Exercise brief. Output the data in full. Keep every word exact and exclude the pictures.

Materials provided.
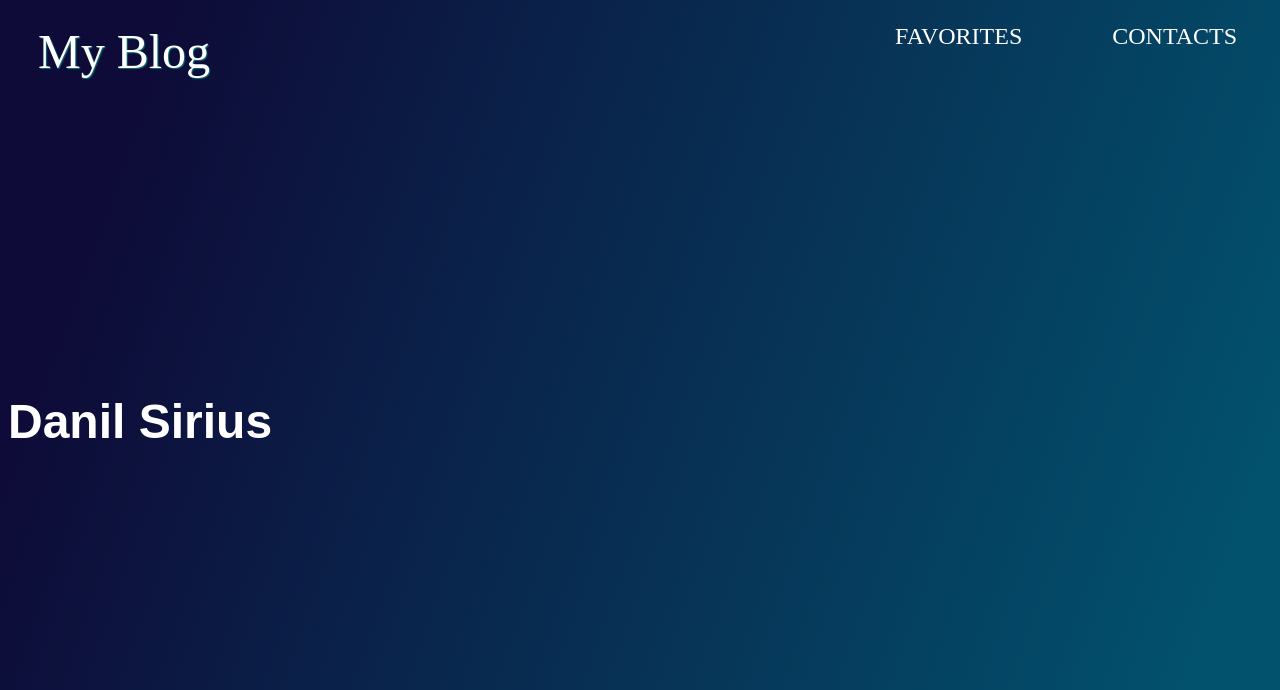
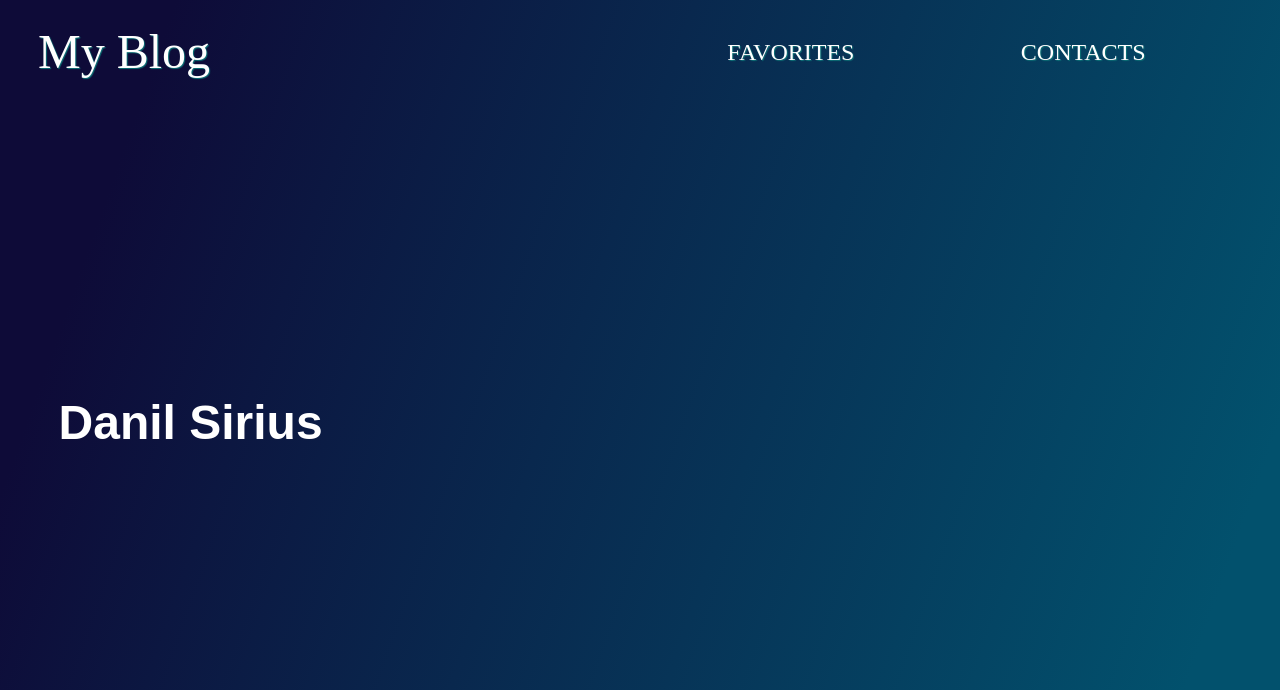
Before and after one commit to 51Sirius/MyBlog, a Flask app: page / in a window 1280 px wide. Shown: the top 690 px of the page. Run offline with Flask 2, Linux system fonts and the light colour scheme.

Commit message:
Create favorites.html

```diff
--- a/app.py
+++ b/app.py
@@ -8,5 +8,10 @@ def homepage():
     return render_template('index.html', title='Blog')
 
 
+@app.route('/favorites')
+def favorites():
+    return render_template('favorites.html', title='Favorites')
+
+
 if __name__ == '__main__':
     app.run()
--- a/static/css/main.css
+++ b/static/css/main.css
@@ -8,6 +8,7 @@ body {
 }
 
 .name {
+    margin-left: 4%;
     font-size: xxx-large;
     font-family: "Bookman Old Style", sans-serif;
 }
--- a/static/css/navbar.css
+++ b/static/css/navbar.css
@@ -18,13 +18,14 @@ header a {
 }
 
 .btn-grad {
+    margin-right: 10%;
+    flex-grow: initial;
+    text-decoration: none;
     font-size: x-large;
-    padding: 15px 45px;
+    padding: 15px 10px;
     text-align: center;
     text-transform: uppercase;
     transition: 0.5s;
-    background-size: 200% auto;
-    border-radius: 10px;
     display: block;
 }
 
--- a/templates/base.html
+++ b/templates/base.html
@@ -2,6 +2,9 @@
 <html lang="en">
 <link rel="stylesheet" type="text/css" href="{{ url_for('static', filename='css/navbar.css') }}"/>
 <link rel="stylesheet" type="text/css" href="{{ url_for('static', filename='css/main.css') }}"/>
+{% block custom %}
+
+{% endblock %}
 <head>
     <meta charset="UTF-8">
     <title>{{ title }}</title>
--- /dev/null
+++ b/templates/favorites.html
@@ -0,0 +1,6 @@
+{% extends 'base.html' %}
+{% block custom %}
+    <link rel="stylesheet" type="text/css" href="{{ url_for('static', filename='css/favor.css') }}"/>
+{% endblock %}
+{% block content %}
+{% endblock %}
--- a/templates/navbar.html
+++ b/templates/navbar.html
@@ -1,5 +1,5 @@
 <header>
     <a href={{ url_for('homepage') }}>My Blog</a>
-    <div class="btn-grad">Favorites</div>
-    <div class="btn-grad">Contacts</div>
+    <a class="btn-grad">Favorites</a>
+    <a class="btn-grad">Contacts</a>
 </header>
```
Also changed, not shown: static/css/favor.css (added).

Result of the exercise.
Before and after one commit to 51Sirius/MyBlog, a Flask app: page / in a window 1280 px wide. Shown: the top 690 px of the page. Run offline with Flask 2, Linux system fonts and the light colour scheme.

Commit message:
Create favorites.html

```diff
--- a/app.py
+++ b/app.py
@@ -8,5 +8,10 @@ def homepage():
     return render_template('index.html', title='Blog')
 
 
+@app.route('/favorites')
+def favorites():
+    return render_template('favorites.html', title='Favorites')
+
+
 if __name__ == '__main__':
     app.run()
--- a/static/css/main.css
+++ b/static/css/main.css
@@ -8,6 +8,7 @@ body {
 }
 
 .name {
+    margin-left: 4%;
     font-size: xxx-large;
     font-family: "Bookman Old Style", sans-serif;
 }
--- a/static/css/navbar.css
+++ b/static/css/navbar.css
@@ -18,13 +18,14 @@ header a {
 }
 
 .btn-grad {
+    margin-right: 10%;
+    flex-grow: initial;
+    text-decoration: none;
     font-size: x-large;
-    padding: 15px 45px;
+    padding: 15px 10px;
     text-align: center;
     text-transform: uppercase;
     transition: 0.5s;
-    background-size: 200% auto;
-    border-radius: 10px;
     display: block;
 }
 
--- a/templates/base.html
+++ b/templates/base.html
@@ -2,6 +2,9 @@
 <html lang="en">
 <link rel="stylesheet" type="text/css" href="{{ url_for('static', filename='css/navbar.css') }}"/>
 <link rel="stylesheet" type="text/css" href="{{ url_for('static', filename='css/main.css') }}"/>
+{% block custom %}
+
+{% endblock %}
 <head>
     <meta charset="UTF-8">
     <title>{{ title }}</title>
--- /dev/null
+++ b/templates/favorites.html
@@ -0,0 +1,6 @@
+{% extends 'base.html' %}
+{% block custom %}
+    <link rel="stylesheet" type="text/css" href="{{ url_for('static', filename='css/favor.css') }}"/>
+{% endblock %}
+{% block content %}
+{% endblock %}
--- a/templates/navbar.html
+++ b/templates/navbar.html
@@ -1,5 +1,5 @@
 <header>
     <a href={{ url_for('homepage') }}>My Blog</a>
-    <div class="btn-grad">Favorites</div>
-    <div class="btn-grad">Contacts</div>
+    <a class="btn-grad">Favorites</a>
+    <a class="btn-grad">Contacts</a>
 </header>
```
Also changed, not shown: static/css/favor.css (added).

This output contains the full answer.